## WORK INSTRUCTIONS
Your task is to restate the listing word for word without the pictures.

## DATA EXTRACTS
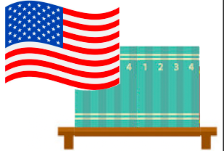
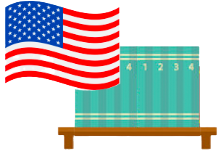
use with latest images

diff --git a/site/src/frontend/puzzles/tall-change/puzzle.tsx b/site/src/frontend/puzzles/tall-change/puzzle.tsx
@@ -6,7 +6,7 @@ import {
 } from "../../components/CopyToClipboard";
 import LinkedImage from "../../components/LinkedImage";
 import img01 from "./assets/1.png";
-import img02 from "./assets/2.jpg";
+import img02 from "./assets/2.png";
 
 const SizedWrapper = styled.div`
   width: 100%;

## RESPONSE TO THE TASK
use with latest images

diff --git a/site/src/frontend/puzzles/tall-change/puzzle.tsx b/site/src/frontend/puzzles/tall-change/puzzle.tsx
@@ -6,7 +6,7 @@ import {
 } from "../../components/CopyToClipboard";
 import LinkedImage from "../../components/LinkedImage";
 import img01 from "./assets/1.png";
-import img02 from "./assets/2.jpg";
+import img02 from "./assets/2.png";
 
 const SizedWrapper = styled.div`
   width: 100%;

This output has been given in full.